▶ **Aim of the exercise**
Whenever a line contains the string "Core", copy it out of the entries.

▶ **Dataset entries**
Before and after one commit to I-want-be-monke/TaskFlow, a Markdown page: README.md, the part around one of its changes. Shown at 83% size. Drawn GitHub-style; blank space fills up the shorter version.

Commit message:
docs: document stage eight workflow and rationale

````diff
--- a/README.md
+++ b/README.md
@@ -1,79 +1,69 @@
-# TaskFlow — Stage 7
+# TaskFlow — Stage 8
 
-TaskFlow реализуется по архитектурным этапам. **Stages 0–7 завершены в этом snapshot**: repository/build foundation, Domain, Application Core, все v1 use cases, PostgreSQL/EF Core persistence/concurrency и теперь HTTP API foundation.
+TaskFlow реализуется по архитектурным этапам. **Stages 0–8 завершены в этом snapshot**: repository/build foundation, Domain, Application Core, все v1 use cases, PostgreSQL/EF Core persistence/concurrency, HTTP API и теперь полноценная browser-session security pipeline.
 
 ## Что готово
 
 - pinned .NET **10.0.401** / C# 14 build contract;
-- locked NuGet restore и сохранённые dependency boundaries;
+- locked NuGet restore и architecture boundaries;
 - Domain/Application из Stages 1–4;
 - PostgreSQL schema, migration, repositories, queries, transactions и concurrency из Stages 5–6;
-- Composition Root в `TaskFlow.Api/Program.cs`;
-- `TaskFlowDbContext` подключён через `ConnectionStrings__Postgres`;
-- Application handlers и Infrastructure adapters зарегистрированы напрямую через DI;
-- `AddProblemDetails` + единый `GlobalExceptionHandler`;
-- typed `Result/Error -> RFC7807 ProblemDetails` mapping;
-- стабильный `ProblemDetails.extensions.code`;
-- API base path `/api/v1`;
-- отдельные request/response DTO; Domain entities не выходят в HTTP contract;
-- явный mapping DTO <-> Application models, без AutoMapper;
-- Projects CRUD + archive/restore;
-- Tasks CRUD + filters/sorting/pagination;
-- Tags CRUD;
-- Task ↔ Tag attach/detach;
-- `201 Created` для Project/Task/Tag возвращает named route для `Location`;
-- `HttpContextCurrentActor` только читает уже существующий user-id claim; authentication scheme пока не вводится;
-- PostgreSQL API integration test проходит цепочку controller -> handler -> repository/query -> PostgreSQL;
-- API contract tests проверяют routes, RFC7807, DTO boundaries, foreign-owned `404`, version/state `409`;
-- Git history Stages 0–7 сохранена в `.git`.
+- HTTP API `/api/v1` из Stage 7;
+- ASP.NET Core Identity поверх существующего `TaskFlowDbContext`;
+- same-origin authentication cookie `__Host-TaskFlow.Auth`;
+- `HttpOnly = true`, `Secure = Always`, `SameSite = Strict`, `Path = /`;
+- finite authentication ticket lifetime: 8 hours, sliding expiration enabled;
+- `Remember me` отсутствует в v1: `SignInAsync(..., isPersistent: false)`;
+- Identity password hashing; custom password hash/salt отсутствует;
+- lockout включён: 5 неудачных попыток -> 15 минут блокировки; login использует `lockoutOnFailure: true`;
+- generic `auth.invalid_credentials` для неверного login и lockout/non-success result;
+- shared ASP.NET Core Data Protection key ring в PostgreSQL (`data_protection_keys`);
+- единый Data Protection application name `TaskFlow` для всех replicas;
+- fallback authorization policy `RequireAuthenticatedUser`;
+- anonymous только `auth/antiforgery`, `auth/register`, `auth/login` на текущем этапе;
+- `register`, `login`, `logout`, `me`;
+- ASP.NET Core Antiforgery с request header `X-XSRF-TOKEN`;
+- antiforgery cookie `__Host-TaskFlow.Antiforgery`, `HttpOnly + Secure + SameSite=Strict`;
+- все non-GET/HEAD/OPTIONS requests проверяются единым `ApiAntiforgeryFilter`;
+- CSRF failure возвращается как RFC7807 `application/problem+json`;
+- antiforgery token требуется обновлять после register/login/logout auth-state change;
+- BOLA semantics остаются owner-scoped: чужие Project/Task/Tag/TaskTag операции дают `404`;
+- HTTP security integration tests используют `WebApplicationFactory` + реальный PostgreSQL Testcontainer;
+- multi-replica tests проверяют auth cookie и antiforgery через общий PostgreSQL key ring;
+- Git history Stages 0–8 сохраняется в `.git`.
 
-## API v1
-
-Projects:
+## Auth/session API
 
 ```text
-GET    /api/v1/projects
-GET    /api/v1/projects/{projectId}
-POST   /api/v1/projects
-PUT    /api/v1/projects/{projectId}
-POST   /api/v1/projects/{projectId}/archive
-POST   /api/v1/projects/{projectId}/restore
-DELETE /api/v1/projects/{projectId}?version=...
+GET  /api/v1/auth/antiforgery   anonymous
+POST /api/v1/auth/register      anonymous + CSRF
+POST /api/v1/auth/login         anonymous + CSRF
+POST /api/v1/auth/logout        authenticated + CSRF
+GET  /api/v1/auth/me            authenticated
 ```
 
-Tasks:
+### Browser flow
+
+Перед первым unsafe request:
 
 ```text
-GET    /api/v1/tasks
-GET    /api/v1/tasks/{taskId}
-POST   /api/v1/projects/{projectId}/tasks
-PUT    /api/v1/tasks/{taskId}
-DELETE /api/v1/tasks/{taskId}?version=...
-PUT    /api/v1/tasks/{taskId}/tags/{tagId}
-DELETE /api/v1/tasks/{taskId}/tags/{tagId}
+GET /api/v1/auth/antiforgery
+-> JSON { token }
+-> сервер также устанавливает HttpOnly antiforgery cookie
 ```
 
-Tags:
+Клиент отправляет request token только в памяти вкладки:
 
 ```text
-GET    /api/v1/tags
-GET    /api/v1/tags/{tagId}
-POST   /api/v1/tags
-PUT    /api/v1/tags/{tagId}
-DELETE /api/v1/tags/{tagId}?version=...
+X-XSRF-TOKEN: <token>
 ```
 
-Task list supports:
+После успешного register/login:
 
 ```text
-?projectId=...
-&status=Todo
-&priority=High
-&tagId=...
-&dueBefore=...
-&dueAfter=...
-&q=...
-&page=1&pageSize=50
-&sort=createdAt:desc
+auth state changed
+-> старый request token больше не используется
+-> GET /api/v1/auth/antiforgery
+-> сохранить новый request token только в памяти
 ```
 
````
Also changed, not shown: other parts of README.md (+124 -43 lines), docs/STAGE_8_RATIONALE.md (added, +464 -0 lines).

▶ **Expected answer**
-TaskFlow реализуется по архитектурным этапам. **Stages 0–7 завершены в этом snapshot**: repository/build foundation, Domain, Application Core, все v1 use cases, PostgreSQL/EF Core persistence/concurrency и теперь HTTP API foundation.
+TaskFlow реализуется по архитектурным этапам. **Stages 0–8 завершены в этом snapshot**: repository/build foundation, Domain, Application Core, все v1 use cases, PostgreSQL/EF Core persistence/concurrency, HTTP API и теперь полноценная browser-session security pipeline.
+- ASP.NET Core Identity поверх существующего `TaskFlowDbContext`;
+- shared ASP.NET Core Data Protection key ring в PostgreSQL (`data_protection_keys`);
+- ASP.NET Core Antiforgery с request header `X-XSRF-TOKEN`;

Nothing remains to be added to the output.